It is still not the time for intransigence. Events are still moving quickly. But we have positioned the portfolio towards the most likely outcome and are gradually increasing the weights as more data arrives.

Bond yields have risen significantly. If the world heads for a recession this is a buying opportunity. In the short term the narrative “high inflation, central banks raising rates = sell bonds” seems to be coming to an end. Although there may be another last hurrah as the US central bank looks to rein in the stock market optimism. 

And the mix of higher volatility, leading to deleveraging of risk parity trades and momentum means yields could yet go higher. We are invested for bond yields to reverse.   


Asset allocation

After being very expensive for a number of years, stock markets are now merely expensive. Debt levels are extremely high. Earnings growth had been really strong but has come to a halt. There are signs it is starting to reverse.

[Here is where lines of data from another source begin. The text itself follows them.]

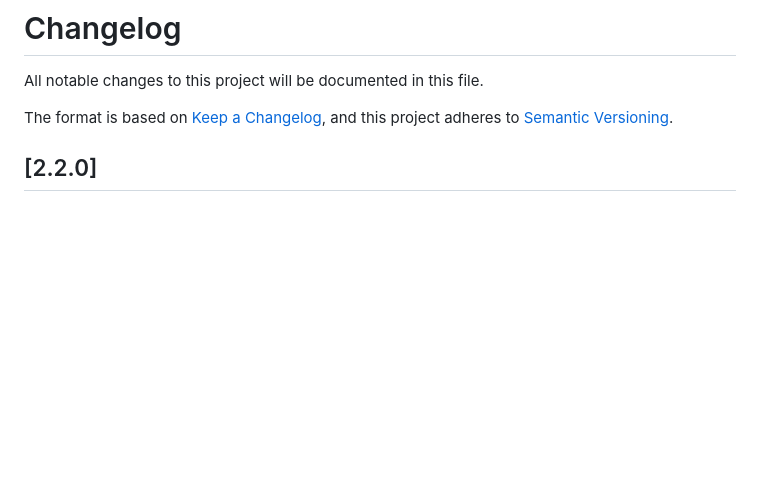
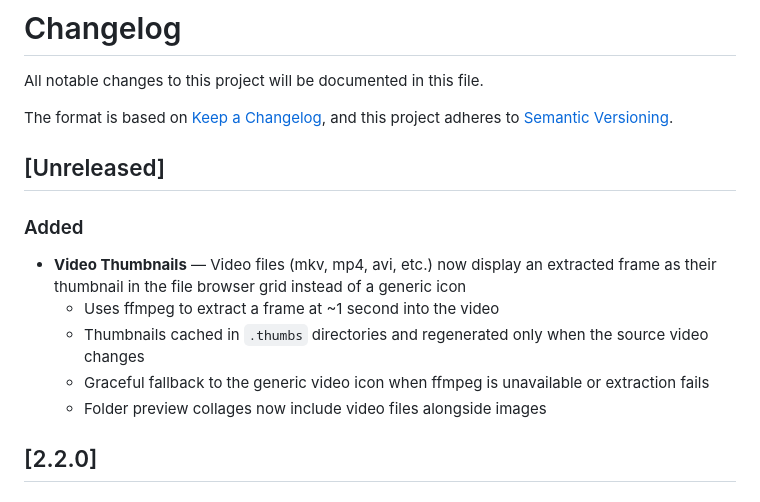
Before and after one commit to pauljoda/TheArchiver, a Markdown page: CHANGELOG.md, the part around the change. Rendered like a GitHub page; blank space fills up the shorter version.

Commit message:
Update changelog with video thumbnail feature
Co-Authored-By: Claude Opus 4.6 (1M context) <noreply@anthropic.com>

```diff
--- a/CHANGELOG.md
+++ b/CHANGELOG.md
@@ -3,6 +3,15 @@
 All notable changes to this project will be documented in this file.
 
 The format is based on [Keep a Changelog](https://keepachangelog.com/), and this project adheres to [Semantic Versioning](https://semver.org/).
+
+## [Unreleased]
+
+### Added
+- **Video Thumbnails** — Video files (mkv, mp4, avi, etc.) now display an extracted frame as their thumbnail in the file browser grid instead of a generic icon
+  - Uses ffmpeg to extract a frame at ~1 second into the video
+  - Thumbnails cached in `.thumbs` directories and regenerated only when the source video changes
+  - Graceful fallback to the generic video icon when ffmpeg is unavailable or extraction fails
+  - Folder preview collages now include video files alongside images
 
 ## [2.2.0]
 
```
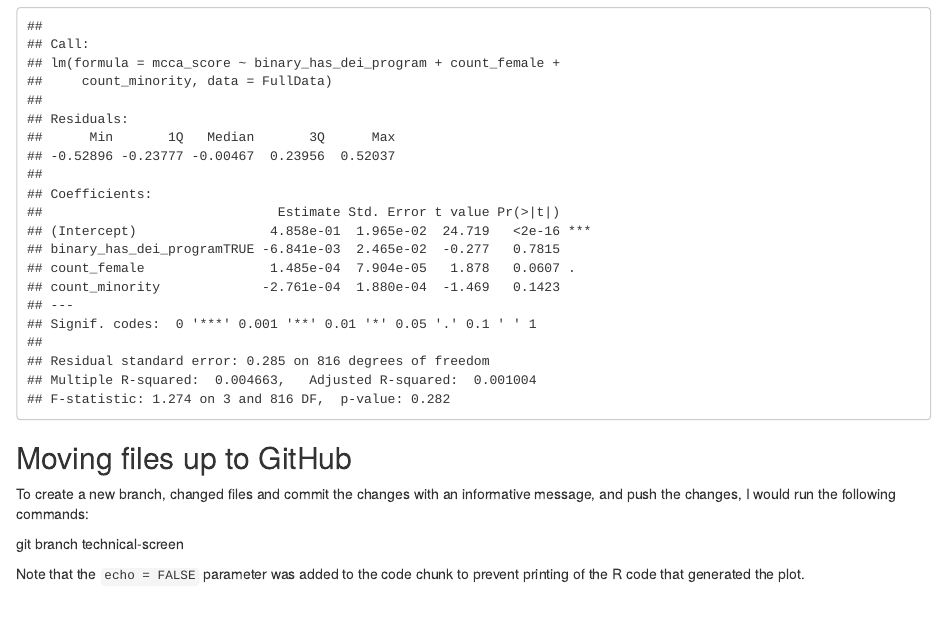
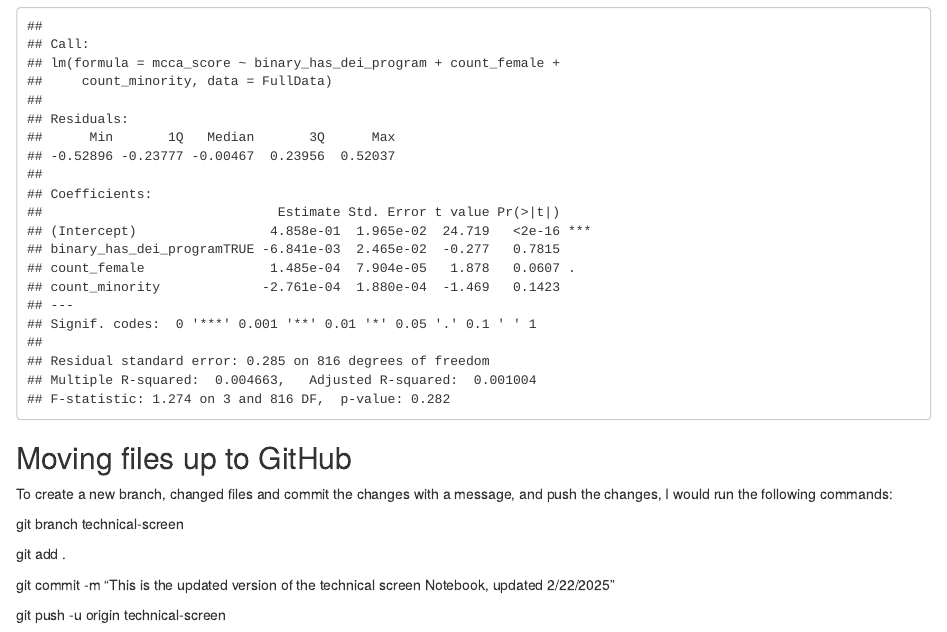
Before and after one commit to AMartinezDelRio/MCCA_Skills, an R Markdown document (MCCA_Skills_Markdown.Rmd): the page in a window 1100 px wide, from 6620 px down. Rendered offline with R 4.5, knitr and Pandoc, with nearby package versions; some code elsewhere in the file could not run offline.

Commit message:
I'm testing commiting this!

```diff
--- a/MCCA_Skills_Markdown.Rmd
+++ b/MCCA_Skills_Markdown.Rmd
@@ -174,9 +174,12 @@ summary(FullMCCA_ScoreRegression)
 
 ## Moving files up to GitHub
 
-To create a new branch, changed files and commit the changes with an informative message, and push the changes, I would run the following commands:
+To create a new branch, changed files and commit the changes with a message, and push the changes, I would run the following commands:
 
 git branch technical-screen
 
+git add .
 
-Note that the `echo = FALSE` parameter was added to the code chunk to prevent printing of the R code that generated the plot.
+git commit -m "This is the updated version of the technical screen Notebook, updated 2/22/2025"
+
+git push -u origin technical-screen
```
Also changed, not shown: MCCA_Skills_Markdown.html (added).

Markets are supported to a great degree by central banks and governments. Policy error is every investor’s number one risk.

But, any number of other factors could force this off course and see unexpected inflation. COVID mutations could disrupt supply chains again. Chinese/developed world tensions might rise further, leading to more tariffs. Or, China might reverse its tightening on property sectors. 

We are significantly underweight Australian shares, and as noted above, overweight bonds, with the view that the Australian market is more quickly affected by rising interest rates and more affected by a global recession: 

Performance Detail

Portfolio Characteristics

Core International Performance 

February was back to risk-off for international stocks in US dollar terms. However, aided by a falling Australian dollar our international portfolio finished the month up 2.5%. While the currency was a key contributor our stock selections in local currency terms outperformed everywhere but Asia/Pacific. Defensives and a continued recovery in Meta boosted performance. Alphabet (Google) and American Tower Corp provided the biggest drag on performance.





Core Australia Performance 

Australian indices fell significantly over the month led by the bank stocks in particular. Being significantly underweight banks and resources meant that our Australian portfolio outperformed in the falling market.